For starters, Kohli took 20 balls to get off the mark, the second slowest in his Test career (29 balls v England at Ahmedabad in Nov 2012). Not till his 24th delivery did Kohli score a boundary. And not before the 103rd delivery of his innings (he faced 149) had Kohli attempted the sweep.
It was an innings that spoke of the keenest level of observation, one where Kohli looked to line up shots based on the length of the ball – nudging, punching and glancing balls till he had the confidence to go for more expansive shots. The ones outside his range were left alone. The straighter ones, like those bowled by Moeen Ali, were blocked neatly. But it was really his differing stance to two types of spin – Ali’s off-break and Jack Leach’s left-armer – that made Kohli’s knock so instructive.
To Ali, Kohli tried to go across his off-stump so that he could play the spin more adjacent to his body. The advantage of such a stance is that even if you are hit trying to sweep or playing towards the on-side, the leg-before is taken out of the equation since the impact will be outside off-stump. England captain Joe Root was seen attempting the same much later in the day when the tourists were trying to survive India’s spin onslaught.

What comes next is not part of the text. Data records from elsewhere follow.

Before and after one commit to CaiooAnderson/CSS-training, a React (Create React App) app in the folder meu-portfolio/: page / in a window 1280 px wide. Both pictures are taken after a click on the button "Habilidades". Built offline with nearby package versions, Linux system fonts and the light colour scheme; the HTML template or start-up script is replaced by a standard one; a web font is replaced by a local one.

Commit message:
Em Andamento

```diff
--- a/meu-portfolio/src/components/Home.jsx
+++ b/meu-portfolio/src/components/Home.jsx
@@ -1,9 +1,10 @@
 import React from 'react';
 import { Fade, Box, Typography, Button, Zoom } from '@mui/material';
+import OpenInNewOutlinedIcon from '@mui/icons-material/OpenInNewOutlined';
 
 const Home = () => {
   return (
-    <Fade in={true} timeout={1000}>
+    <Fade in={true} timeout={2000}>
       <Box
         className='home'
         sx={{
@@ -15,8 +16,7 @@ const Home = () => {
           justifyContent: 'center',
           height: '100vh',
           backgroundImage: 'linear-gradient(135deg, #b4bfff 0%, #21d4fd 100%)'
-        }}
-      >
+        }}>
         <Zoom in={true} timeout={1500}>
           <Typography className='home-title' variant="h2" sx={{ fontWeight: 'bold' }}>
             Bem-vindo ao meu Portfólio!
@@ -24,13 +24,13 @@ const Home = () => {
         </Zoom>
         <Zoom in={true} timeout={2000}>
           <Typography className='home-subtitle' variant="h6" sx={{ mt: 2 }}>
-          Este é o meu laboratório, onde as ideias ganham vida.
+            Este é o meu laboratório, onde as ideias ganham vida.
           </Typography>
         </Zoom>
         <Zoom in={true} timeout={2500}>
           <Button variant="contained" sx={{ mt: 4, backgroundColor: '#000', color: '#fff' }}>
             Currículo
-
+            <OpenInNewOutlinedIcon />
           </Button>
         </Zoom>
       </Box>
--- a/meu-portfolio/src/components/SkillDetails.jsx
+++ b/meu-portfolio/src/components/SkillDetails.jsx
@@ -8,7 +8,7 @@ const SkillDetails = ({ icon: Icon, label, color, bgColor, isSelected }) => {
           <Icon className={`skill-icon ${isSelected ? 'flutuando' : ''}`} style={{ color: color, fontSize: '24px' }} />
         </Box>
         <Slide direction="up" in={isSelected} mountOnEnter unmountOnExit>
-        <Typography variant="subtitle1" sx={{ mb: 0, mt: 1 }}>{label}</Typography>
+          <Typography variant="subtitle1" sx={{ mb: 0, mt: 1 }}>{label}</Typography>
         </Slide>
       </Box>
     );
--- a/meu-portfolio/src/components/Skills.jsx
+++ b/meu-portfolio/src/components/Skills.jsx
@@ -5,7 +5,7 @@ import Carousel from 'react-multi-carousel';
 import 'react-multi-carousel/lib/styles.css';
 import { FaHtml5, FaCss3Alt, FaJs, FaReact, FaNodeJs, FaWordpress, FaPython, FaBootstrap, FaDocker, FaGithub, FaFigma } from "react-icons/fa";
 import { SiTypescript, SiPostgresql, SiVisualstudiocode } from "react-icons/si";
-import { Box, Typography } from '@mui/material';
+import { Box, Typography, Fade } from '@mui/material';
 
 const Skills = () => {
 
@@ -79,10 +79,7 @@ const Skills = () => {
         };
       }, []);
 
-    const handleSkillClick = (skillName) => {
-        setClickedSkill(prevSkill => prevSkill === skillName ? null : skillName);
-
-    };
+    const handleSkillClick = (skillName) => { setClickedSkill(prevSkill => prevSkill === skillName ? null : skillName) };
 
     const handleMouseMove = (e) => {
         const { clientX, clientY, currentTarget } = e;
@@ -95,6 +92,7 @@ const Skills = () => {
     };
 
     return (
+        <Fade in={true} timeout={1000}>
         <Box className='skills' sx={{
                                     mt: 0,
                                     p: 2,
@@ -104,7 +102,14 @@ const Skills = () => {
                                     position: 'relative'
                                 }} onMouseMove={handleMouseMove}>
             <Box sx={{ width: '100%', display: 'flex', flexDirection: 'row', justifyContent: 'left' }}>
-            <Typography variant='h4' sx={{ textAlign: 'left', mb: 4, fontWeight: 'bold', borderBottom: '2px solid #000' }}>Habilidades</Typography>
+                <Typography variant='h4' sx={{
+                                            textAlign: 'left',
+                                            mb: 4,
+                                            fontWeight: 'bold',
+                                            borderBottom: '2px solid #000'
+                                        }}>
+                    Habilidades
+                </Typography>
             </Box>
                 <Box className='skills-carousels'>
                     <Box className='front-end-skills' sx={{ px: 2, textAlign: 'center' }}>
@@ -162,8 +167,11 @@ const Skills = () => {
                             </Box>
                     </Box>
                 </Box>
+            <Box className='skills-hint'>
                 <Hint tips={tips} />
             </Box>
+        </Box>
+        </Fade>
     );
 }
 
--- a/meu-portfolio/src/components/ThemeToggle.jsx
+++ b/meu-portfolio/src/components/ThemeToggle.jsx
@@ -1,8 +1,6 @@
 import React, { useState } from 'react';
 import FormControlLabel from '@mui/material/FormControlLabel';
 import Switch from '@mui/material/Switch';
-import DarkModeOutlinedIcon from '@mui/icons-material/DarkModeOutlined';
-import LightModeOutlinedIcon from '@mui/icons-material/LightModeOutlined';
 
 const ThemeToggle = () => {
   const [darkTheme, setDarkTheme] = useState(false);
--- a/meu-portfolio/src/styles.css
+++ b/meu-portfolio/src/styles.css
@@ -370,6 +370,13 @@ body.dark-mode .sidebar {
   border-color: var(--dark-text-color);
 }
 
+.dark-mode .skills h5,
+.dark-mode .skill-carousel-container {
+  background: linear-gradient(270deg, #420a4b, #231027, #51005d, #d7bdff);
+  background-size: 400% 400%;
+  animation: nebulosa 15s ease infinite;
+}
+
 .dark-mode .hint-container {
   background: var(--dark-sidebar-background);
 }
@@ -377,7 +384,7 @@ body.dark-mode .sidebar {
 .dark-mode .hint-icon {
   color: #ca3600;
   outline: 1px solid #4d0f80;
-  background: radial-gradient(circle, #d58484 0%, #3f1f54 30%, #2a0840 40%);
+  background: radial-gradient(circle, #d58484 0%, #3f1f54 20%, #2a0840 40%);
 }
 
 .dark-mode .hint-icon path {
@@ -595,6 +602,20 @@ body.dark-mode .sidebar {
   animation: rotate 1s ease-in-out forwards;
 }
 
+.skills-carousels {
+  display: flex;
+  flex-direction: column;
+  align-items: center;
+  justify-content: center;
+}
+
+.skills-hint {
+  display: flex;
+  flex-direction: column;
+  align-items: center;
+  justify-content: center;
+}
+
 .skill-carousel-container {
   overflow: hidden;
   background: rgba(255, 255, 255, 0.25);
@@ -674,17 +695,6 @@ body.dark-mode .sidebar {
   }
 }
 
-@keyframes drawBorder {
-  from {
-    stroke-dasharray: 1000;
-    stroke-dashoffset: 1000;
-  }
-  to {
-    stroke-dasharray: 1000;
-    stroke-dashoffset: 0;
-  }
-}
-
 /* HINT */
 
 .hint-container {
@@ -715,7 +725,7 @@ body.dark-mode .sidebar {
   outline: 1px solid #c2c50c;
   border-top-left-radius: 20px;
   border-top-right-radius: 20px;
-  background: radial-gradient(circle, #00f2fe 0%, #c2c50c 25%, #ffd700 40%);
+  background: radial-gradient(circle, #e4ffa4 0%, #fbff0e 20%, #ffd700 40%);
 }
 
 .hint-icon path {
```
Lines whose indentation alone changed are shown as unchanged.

Against Leach, Kohli stayed on his leg-stump to allow for a clean view of the spin, or the lack of it. This also meant Kohli had that extra millisecond to decide whether to stay on the backfoot and punch or whip it off his pads, or plant his front foot outside the line and play inside-out. There was heavy use of the bottom-hand as well, Kohli deploying it several times to hit through the line – the best was thumping a half-volley from Leach down the ground for a boundary. The speed with which the England spinners were bowling mattered too. Unlike Ravichandran Ashwin and Axar Patel, who both averaged close to 90km/hr in both innings, Ali and Leach were slower in the air, around 80km/hr. It allowed for better footwork from the Indians, especially Kohli, as he helped his team get out of jail after they were 86/5 in the morning session.
That 96-run partnership with Ashwin was all about understanding the pace of England’s spinners and adjusting the scoring areas accordingly. There were some easy pickings in the form of full tosses. But Kohli had to earn his runs otherwise. More than half of his 62-run innings came in the forms of singles and twos. Twice he ran three, a rather difficult feat on shorter Indian grounds. What could have flourished into one of the finest centuries on a difficult pitch was nipped when Ali again got Kohli with a length ball that turned and bounced. But India’s innings had been steadied by then. Kohli returned, knowing his pride had been salvaged.